++++ Records to use
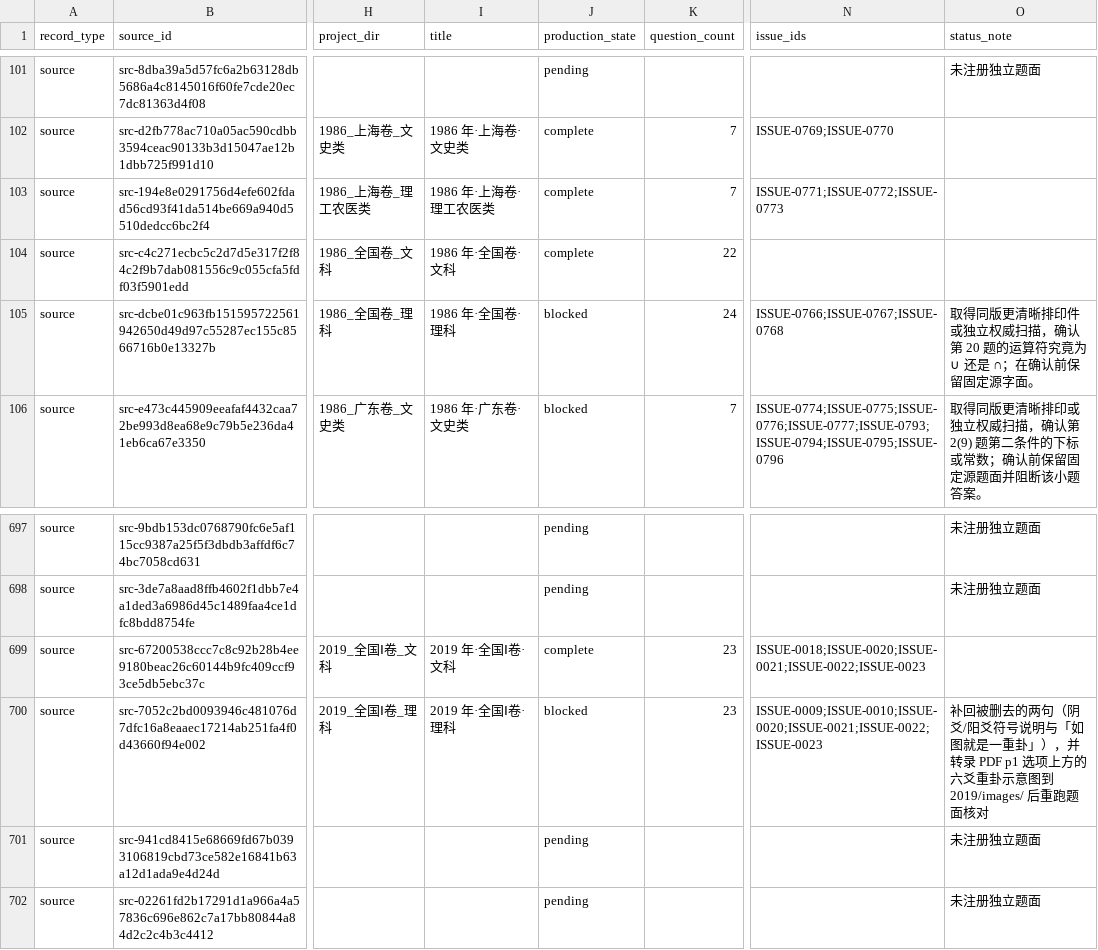
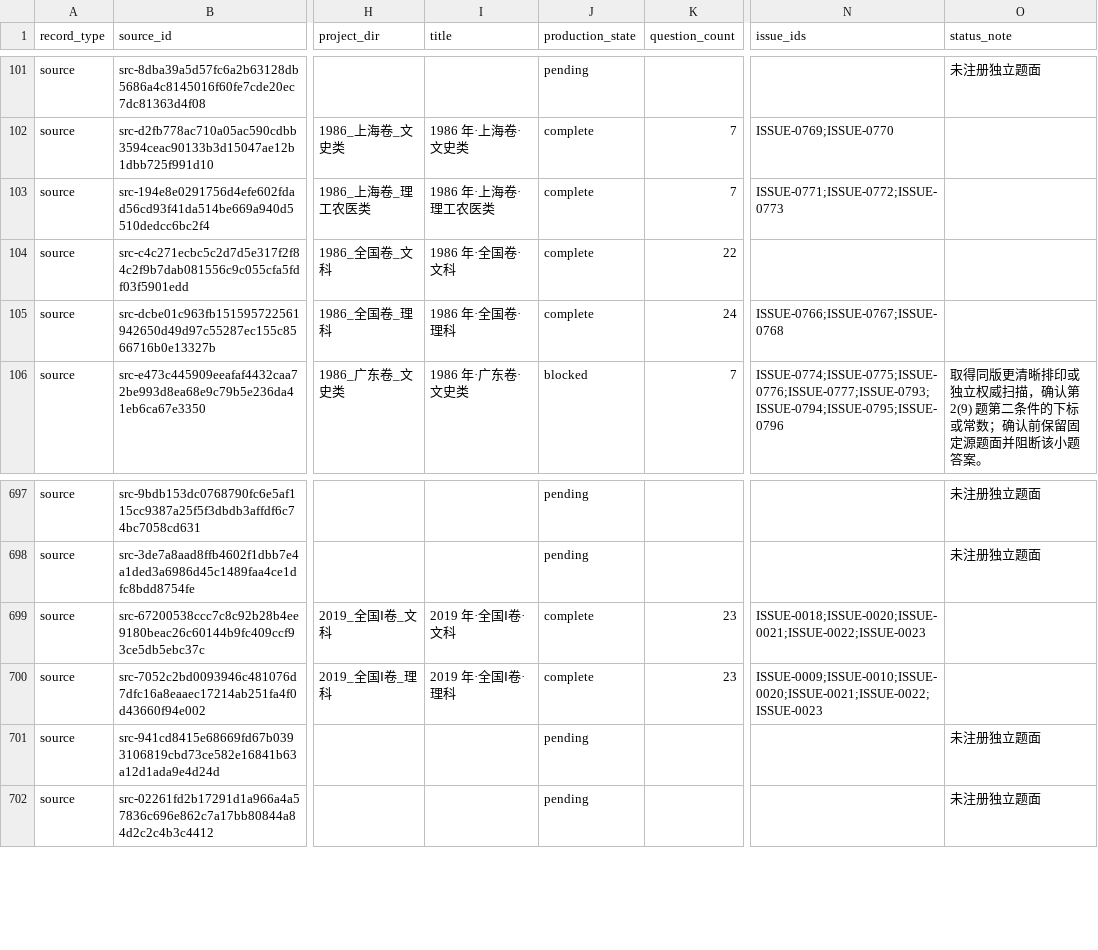
Before and after one commit to LightYourJourney/gaokao-math-latex, a CSV file: math-gaokao-latex/manifest.csv, drawn as a sheet; only a part is shown, gaps mark what is left out; the diff names each change by its address in the sheet, - before the commit and + after, or states it on an @@ line.

Commit message:
fix(exams): resolve 1986 national science q20 source conflict

```diff
--- a/math-gaokao-latex/manifest.csv
+++ b/math-gaokao-latex/manifest.csv
-J105 (production_state): blocked
+J105 (production_state): complete
-O105 (status_note): 取得同版更清晰排印件或独立权威扫描，确认第 20 题的运算符究竟为 ∪ 还是 ∩；在确认前保留固定源字面。
+O105 (status_note): (empty)
-J700 (production_state): blocked
+J700 (production_state): complete
-O700 (status_note): 补回被删去的两句（阴爻/阳爻符号说明与「如图就是一重卦」），并转录 PDF p1 选项上方的六爻重卦示意图到 2019/images/ 后重跑题面核对
+O700 (status_note): (empty)
```
Also changed, not shown: 17 other files.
++++++++
◆ Work to complete
Go through the entries above and copy out every line that includes the word "manifest".

◆ Solution below
Before and after one commit to LightYourJourney/gaokao-math-latex, a CSV file: math-gaokao-latex/manifest.csv, drawn as a sheet; only a part is shown, gaps mark what is left out; the diff names each change by its address in the sheet, - before the commit and + after, or states it on an @@ line.
--- a/math-gaokao-latex/manifest.csv
+++ b/math-gaokao-latex/manifest.csv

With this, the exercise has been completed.